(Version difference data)
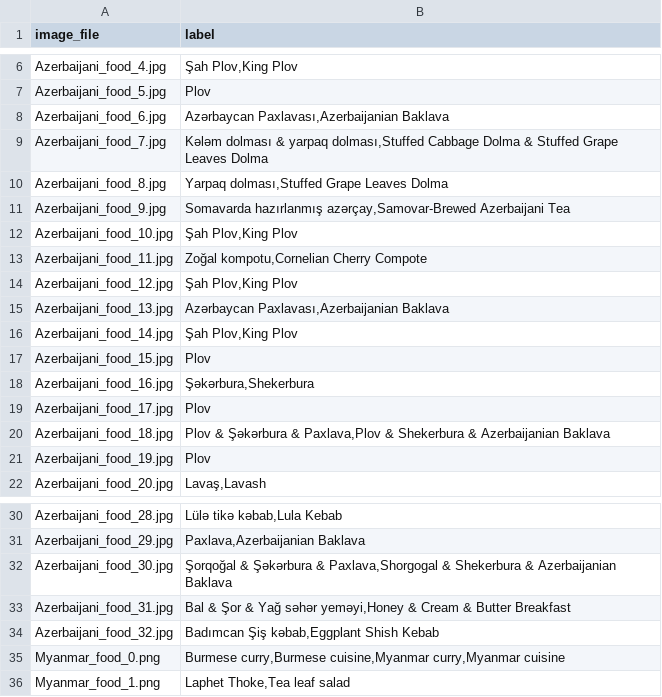
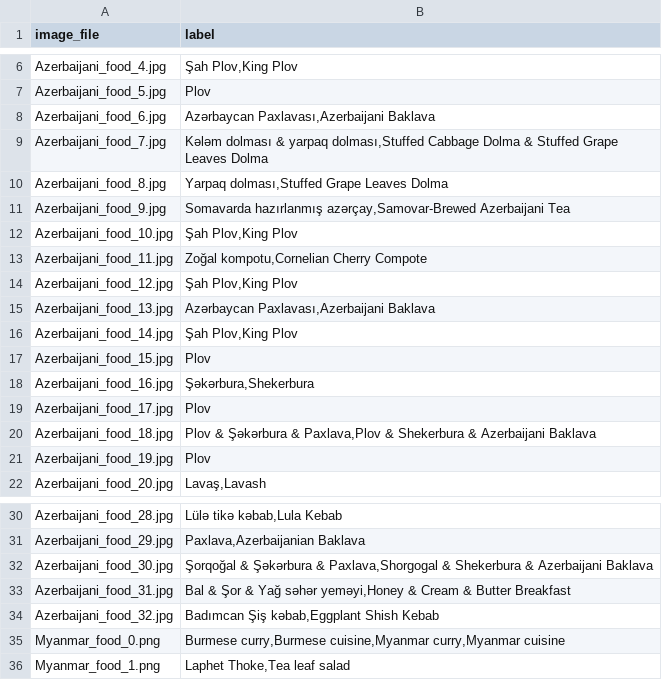
Before and after one commit to Jeon0001/ImageSynthPipeline, a CSV file: images/food_label.csv, drawn as a sheet; only a part is shown, gaps mark what is left out.

Commit message:
Update food_label.csv

```diff
--- a/images/food_label.csv
+++ b/images/food_label.csv
@@ -7,3 +7,3 @@ Azerbaijani_food_4.jpg,"Şah Plov,King Plov"
 Azerbaijani_food_5.jpg,"Plov"
-Azerbaijani_food_6.jpg,"Azərbaycan Paxlavası,Azerbaijanian Baklava"
+Azerbaijani_food_6.jpg,"Azərbaycan Paxlavası,Azerbaijani Baklava"
 Azerbaijani_food_7.jpg,"Kələm dolması & yarpaq dolması,Stuffed Cabbage Dolma & Stuffed Grape Leaves Dolma"
@@ -14,3 +14,3 @@ Azerbaijani_food_11.jpg,"Zoğal kompotu,Cornelian Cherry Compote"
 Azerbaijani_food_12.jpg,"Şah Plov,King Plov"
-Azerbaijani_food_13.jpg,"Azərbaycan Paxlavası,Azerbaijanian Baklava"
+Azerbaijani_food_13.jpg,"Azərbaycan Paxlavası,Azerbaijani Baklava"
 Azerbaijani_food_14.jpg,"Şah Plov,King Plov"
@@ -19,3 +19,3 @@ Azerbaijani_food_16.jpg,"Şəkərbura,Shekerbura"
 Azerbaijani_food_17.jpg,"Plov"
-Azerbaijani_food_18.jpg,"Plov & Şəkərbura & Paxlava,Plov & Shekerbura & Azerbaijanian Baklava"
+Azerbaijani_food_18.jpg,"Plov & Şəkərbura & Paxlava,Plov & Shekerbura & Azerbaijani Baklava"
 Azerbaijani_food_19.jpg,"Plov"
@@ -31,3 +31,3 @@ Azerbaijani_food_28.jpg,"Lülə tikə kəbab,Lula Kebab"
 Azerbaijani_food_29.jpg,"Paxlava,Azerbaijanian Baklava"
-Azerbaijani_food_30.jpg,"Şorqoğal & Şəkərbura & Paxlava,Shorgogal & Shekerbura & Azerbaijanian Baklava"
+Azerbaijani_food_30.jpg,"Şorqoğal & Şəkərbura & Paxlava,Shorgogal & Shekerbura & Azerbaijani Baklava"
 Azerbaijani_food_31.jpg,"Bal & Şor & Yağ səhər yeməyi,Honey & Cream & Butter Breakfast"
```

WHAT TO PRODUCE
Could you copy every record above exactly, leaving out the pictures?

SOLUTION TO THIS PROBLEM
Before and after one commit to Jeon0001/ImageSynthPipeline, a CSV file: images/food_label.csv, drawn as a sheet; only a part is shown, gaps mark what is left out.

Commit message:
Update food_label.csv

```diff
--- a/images/food_label.csv
+++ b/images/food_label.csv
@@ -7,3 +7,3 @@ Azerbaijani_food_4.jpg,"Şah Plov,King Plov"
 Azerbaijani_food_5.jpg,"Plov"
-Azerbaijani_food_6.jpg,"Azərbaycan Paxlavası,Azerbaijanian Baklava"
+Azerbaijani_food_6.jpg,"Azərbaycan Paxlavası,Azerbaijani Baklava"
 Azerbaijani_food_7.jpg,"Kələm dolması & yarpaq dolması,Stuffed Cabbage Dolma & Stuffed Grape Leaves Dolma"
@@ -14,3 +14,3 @@ Azerbaijani_food_11.jpg,"Zoğal kompotu,Cornelian Cherry Compote"
 Azerbaijani_food_12.jpg,"Şah Plov,King Plov"
-Azerbaijani_food_13.jpg,"Azərbaycan Paxlavası,Azerbaijanian Baklava"
+Azerbaijani_food_13.jpg,"Azərbaycan Paxlavası,Azerbaijani Baklava"
 Azerbaijani_food_14.jpg,"Şah Plov,King Plov"
@@ -19,3 +19,3 @@ Azerbaijani_food_16.jpg,"Şəkərbura,Shekerbura"
 Azerbaijani_food_17.jpg,"Plov"
-Azerbaijani_food_18.jpg,"Plov & Şəkərbura & Paxlava,Plov & Shekerbura & Azerbaijanian Baklava"
+Azerbaijani_food_18.jpg,"Plov & Şəkərbura & Paxlava,Plov & Shekerbura & Azerbaijani Baklava"
 Azerbaijani_food_19.jpg,"Plov"
@@ -31,3 +31,3 @@ Azerbaijani_food_28.jpg,"Lülə tikə kəbab,Lula Kebab"
 Azerbaijani_food_29.jpg,"Paxlava,Azerbaijanian Baklava"
-Azerbaijani_food_30.jpg,"Şorqoğal & Şəkərbura & Paxlava,Shorgogal & Shekerbura & Azerbaijanian Baklava"
+Azerbaijani_food_30.jpg,"Şorqoğal & Şəkərbura & Paxlava,Shorgogal & Shekerbura & Azerbaijani Baklava"
 Azerbaijani_food_31.jpg,"Bal & Şor & Yağ səhər yeməyi,Honey & Cream & Butter Breakfast"
```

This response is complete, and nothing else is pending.